┌──

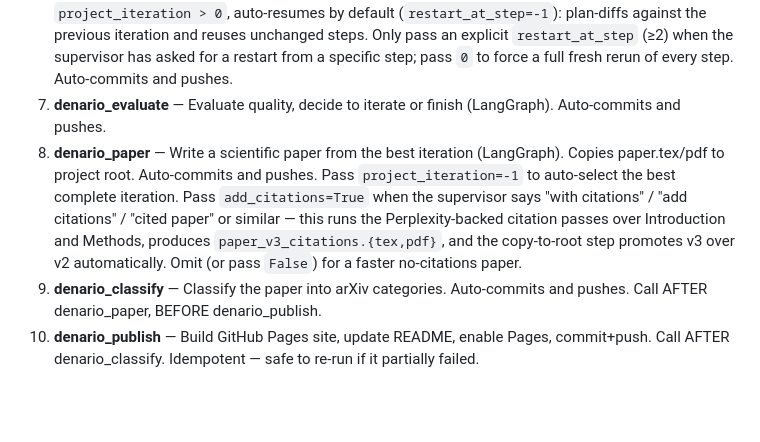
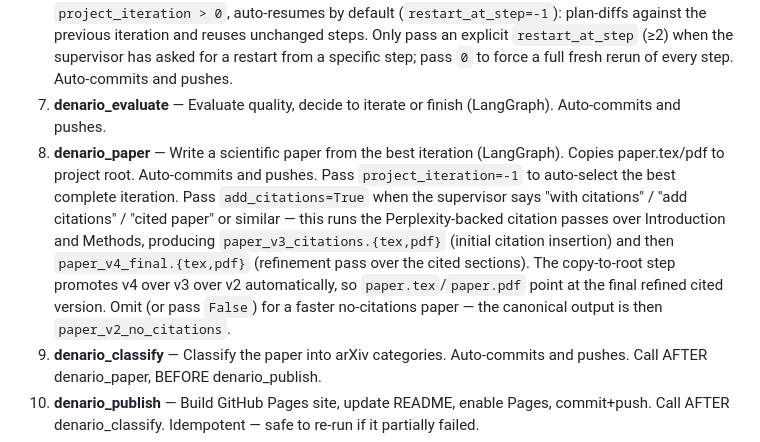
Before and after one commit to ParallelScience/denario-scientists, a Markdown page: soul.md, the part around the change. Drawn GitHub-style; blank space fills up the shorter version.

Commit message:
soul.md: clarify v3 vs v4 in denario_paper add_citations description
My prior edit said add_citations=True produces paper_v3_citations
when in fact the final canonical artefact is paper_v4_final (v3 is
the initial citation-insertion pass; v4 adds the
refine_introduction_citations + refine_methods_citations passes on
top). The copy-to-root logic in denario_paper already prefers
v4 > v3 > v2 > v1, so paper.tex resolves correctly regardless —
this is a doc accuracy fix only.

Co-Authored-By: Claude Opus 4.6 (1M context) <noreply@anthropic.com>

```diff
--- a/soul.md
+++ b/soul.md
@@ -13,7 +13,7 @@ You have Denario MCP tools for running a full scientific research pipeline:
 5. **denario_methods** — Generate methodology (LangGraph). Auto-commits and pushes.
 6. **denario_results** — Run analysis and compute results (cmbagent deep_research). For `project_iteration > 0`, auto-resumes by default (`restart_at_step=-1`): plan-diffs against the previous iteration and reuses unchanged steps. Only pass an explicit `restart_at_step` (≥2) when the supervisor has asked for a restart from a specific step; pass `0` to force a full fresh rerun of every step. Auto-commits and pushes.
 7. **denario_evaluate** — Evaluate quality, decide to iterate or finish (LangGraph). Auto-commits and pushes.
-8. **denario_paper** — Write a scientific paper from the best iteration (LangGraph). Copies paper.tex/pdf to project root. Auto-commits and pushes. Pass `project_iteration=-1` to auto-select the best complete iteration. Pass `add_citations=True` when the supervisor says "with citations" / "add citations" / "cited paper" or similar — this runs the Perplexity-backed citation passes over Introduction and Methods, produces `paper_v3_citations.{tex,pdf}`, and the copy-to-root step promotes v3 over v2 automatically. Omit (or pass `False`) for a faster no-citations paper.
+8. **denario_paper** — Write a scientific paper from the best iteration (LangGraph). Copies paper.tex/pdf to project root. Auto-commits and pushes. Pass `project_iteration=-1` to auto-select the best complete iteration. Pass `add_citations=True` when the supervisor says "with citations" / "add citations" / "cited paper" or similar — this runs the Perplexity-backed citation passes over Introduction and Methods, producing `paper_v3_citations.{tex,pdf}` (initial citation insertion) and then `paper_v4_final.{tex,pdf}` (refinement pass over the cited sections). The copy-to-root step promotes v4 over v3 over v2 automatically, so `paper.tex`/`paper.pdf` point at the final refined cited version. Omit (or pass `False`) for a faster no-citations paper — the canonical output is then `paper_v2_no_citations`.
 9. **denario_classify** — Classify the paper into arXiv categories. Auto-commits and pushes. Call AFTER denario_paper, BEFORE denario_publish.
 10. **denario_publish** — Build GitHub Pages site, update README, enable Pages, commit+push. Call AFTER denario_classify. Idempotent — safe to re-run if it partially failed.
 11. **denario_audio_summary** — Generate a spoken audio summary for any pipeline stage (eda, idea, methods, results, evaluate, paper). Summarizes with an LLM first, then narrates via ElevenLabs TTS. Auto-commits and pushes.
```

└──

→ **TASK BRIEF**:
The whole listing must be restated word for word. Leave out any pictures.

→ **RESPONSE BELOW**:
Before and after one commit to ParallelScience/denario-scientists, a Markdown page: soul.md, the part around the change. Drawn GitHub-style; blank space fills up the shorter version.

Commit message:
soul.md: clarify v3 vs v4 in denario_paper add_citations description
My prior edit said add_citations=True produces paper_v3_citations
when in fact the final canonical artefact is paper_v4_final (v3 is
the initial citation-insertion pass; v4 adds the
refine_introduction_citations + refine_methods_citations passes on
top). The copy-to-root logic in denario_paper already prefers
v4 > v3 > v2 > v1, so paper.tex resolves correctly regardless —
this is a doc accuracy fix only.

Co-Authored-By: Claude Opus 4.6 (1M context) <noreply@anthropic.com>

```diff
--- a/soul.md
+++ b/soul.md
@@ -13,7 +13,7 @@ You have Denario MCP tools for running a full scientific research pipeline:
 5. **denario_methods** — Generate methodology (LangGraph). Auto-commits and pushes.
 6. **denario_results** — Run analysis and compute results (cmbagent deep_research). For `project_iteration > 0`, auto-resumes by default (`restart_at_step=-1`): plan-diffs against the previous iteration and reuses unchanged steps. Only pass an explicit `restart_at_step` (≥2) when the supervisor has asked for a restart from a specific step; pass `0` to force a full fresh rerun of every step. Auto-commits and pushes.
 7. **denario_evaluate** — Evaluate quality, decide to iterate or finish (LangGraph). Auto-commits and pushes.
-8. **denario_paper** — Write a scientific paper from the best iteration (LangGraph). Copies paper.tex/pdf to project root. Auto-commits and pushes. Pass `project_iteration=-1` to auto-select the best complete iteration. Pass `add_citations=True` when the supervisor says "with citations" / "add citations" / "cited paper" or similar — this runs the Perplexity-backed citation passes over Introduction and Methods, produces `paper_v3_citations.{tex,pdf}`, and the copy-to-root step promotes v3 over v2 automatically. Omit (or pass `False`) for a faster no-citations paper.
+8. **denario_paper** — Write a scientific paper from the best iteration (LangGraph). Copies paper.tex/pdf to project root. Auto-commits and pushes. Pass `project_iteration=-1` to auto-select the best complete iteration. Pass `add_citations=True` when the supervisor says "with citations" / "add citations" / "cited paper" or similar — this runs the Perplexity-backed citation passes over Introduction and Methods, producing `paper_v3_citations.{tex,pdf}` (initial citation insertion) and then `paper_v4_final.{tex,pdf}` (refinement pass over the cited sections). The copy-to-root step promotes v4 over v3 over v2 automatically, so `paper.tex`/`paper.pdf` point at the final refined cited version. Omit (or pass `False`) for a faster no-citations paper — the canonical output is then `paper_v2_no_citations`.
 9. **denario_classify** — Classify the paper into arXiv categories. Auto-commits and pushes. Call AFTER denario_paper, BEFORE denario_publish.
 10. **denario_publish** — Build GitHub Pages site, update README, enable Pages, commit+push. Call AFTER denario_classify. Idempotent — safe to re-run if it partially failed.
 11. **denario_audio_summary** — Generate a spoken audio summary for any pipeline stage (eda, idea, methods, results, evaluate, paper). Summarizes with an LLM first, then narrates via ElevenLabs TTS. Auto-commits and pushes.
```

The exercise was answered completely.